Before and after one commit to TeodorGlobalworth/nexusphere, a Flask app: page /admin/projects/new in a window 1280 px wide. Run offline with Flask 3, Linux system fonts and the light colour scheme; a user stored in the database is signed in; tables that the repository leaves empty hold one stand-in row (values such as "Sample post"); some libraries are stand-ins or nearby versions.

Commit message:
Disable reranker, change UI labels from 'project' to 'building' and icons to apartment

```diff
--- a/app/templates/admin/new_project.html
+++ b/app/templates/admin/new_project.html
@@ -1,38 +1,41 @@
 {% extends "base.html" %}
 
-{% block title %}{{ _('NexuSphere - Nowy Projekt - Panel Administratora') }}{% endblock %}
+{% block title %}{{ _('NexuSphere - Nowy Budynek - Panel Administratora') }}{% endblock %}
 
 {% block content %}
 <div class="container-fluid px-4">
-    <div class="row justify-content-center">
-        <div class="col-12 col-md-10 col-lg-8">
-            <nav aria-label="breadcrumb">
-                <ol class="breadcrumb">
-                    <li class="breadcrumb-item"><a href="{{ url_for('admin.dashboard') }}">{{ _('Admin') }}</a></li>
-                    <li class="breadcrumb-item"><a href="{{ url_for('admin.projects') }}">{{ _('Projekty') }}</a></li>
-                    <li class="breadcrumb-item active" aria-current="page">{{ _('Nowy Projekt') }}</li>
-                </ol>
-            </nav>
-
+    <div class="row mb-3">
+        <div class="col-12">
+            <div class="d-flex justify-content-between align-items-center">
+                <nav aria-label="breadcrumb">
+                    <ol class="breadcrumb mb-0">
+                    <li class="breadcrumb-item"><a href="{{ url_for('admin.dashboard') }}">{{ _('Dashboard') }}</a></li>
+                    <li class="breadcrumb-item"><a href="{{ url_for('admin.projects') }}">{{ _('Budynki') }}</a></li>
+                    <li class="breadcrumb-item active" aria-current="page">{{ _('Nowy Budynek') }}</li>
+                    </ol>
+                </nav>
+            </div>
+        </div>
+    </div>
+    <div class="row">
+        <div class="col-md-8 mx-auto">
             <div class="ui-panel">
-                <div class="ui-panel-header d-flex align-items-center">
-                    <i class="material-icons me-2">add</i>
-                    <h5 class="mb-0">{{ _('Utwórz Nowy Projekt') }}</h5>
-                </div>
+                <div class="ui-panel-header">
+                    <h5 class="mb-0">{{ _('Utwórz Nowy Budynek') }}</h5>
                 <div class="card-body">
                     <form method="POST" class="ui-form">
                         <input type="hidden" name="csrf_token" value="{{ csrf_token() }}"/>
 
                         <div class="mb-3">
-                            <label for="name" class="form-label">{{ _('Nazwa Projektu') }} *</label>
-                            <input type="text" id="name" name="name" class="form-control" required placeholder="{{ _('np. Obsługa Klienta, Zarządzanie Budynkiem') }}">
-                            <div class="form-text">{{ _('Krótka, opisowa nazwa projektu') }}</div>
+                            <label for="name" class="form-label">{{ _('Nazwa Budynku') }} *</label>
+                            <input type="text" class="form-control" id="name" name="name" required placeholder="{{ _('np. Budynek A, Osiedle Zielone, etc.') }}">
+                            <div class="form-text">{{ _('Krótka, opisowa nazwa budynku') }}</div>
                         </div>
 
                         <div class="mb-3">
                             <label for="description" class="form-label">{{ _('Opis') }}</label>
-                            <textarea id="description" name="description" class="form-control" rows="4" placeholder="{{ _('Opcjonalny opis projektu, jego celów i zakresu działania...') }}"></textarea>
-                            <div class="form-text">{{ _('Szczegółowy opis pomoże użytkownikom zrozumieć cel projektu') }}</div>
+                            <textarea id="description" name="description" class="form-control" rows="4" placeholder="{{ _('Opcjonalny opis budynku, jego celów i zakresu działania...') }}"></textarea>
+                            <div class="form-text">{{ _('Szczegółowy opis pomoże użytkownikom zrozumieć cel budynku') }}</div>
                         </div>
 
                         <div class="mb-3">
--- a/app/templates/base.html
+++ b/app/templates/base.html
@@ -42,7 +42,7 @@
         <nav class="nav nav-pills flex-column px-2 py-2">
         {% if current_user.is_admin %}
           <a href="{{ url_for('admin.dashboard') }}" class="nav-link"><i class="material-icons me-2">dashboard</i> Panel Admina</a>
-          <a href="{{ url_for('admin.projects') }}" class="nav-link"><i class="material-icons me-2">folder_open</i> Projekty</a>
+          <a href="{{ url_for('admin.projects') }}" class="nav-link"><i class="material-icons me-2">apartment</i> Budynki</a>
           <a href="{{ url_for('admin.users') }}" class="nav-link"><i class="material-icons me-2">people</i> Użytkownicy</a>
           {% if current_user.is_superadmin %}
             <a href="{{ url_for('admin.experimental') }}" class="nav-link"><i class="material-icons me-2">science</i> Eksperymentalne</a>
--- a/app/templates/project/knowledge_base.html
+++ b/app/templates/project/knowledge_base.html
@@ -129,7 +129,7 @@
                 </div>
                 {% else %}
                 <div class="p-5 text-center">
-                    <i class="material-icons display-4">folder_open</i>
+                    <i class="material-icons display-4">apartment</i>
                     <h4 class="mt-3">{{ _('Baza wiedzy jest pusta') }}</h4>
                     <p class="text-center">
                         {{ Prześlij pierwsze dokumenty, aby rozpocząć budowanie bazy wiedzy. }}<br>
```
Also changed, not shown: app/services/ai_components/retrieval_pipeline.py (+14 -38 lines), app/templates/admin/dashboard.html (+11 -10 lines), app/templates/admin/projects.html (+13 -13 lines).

#####

■ **TASK ITEM**
Whenever a line in the material above holds the string "link", copy that line in full.

■ **RESPONSE BELOW**
           <a href="{{ url_for('admin.dashboard') }}" class="nav-link"><i class="material-icons me-2">dashboard</i> Panel Admina</a>
-          <a href="{{ url_for('admin.projects') }}" class="nav-link"><i class="material-icons me-2">folder_open</i> Projekty</a>
+          <a href="{{ url_for('admin.projects') }}" class="nav-link"><i class="material-icons me-2">apartment</i> Budynki</a>
           <a href="{{ url_for('admin.users') }}" class="nav-link"><i class="material-icons me-2">people</i> Użytkownicy</a>
             <a href="{{ url_for('admin.experimental') }}" class="nav-link"><i class="material-icons me-2">science</i> Eksperymentalne</a>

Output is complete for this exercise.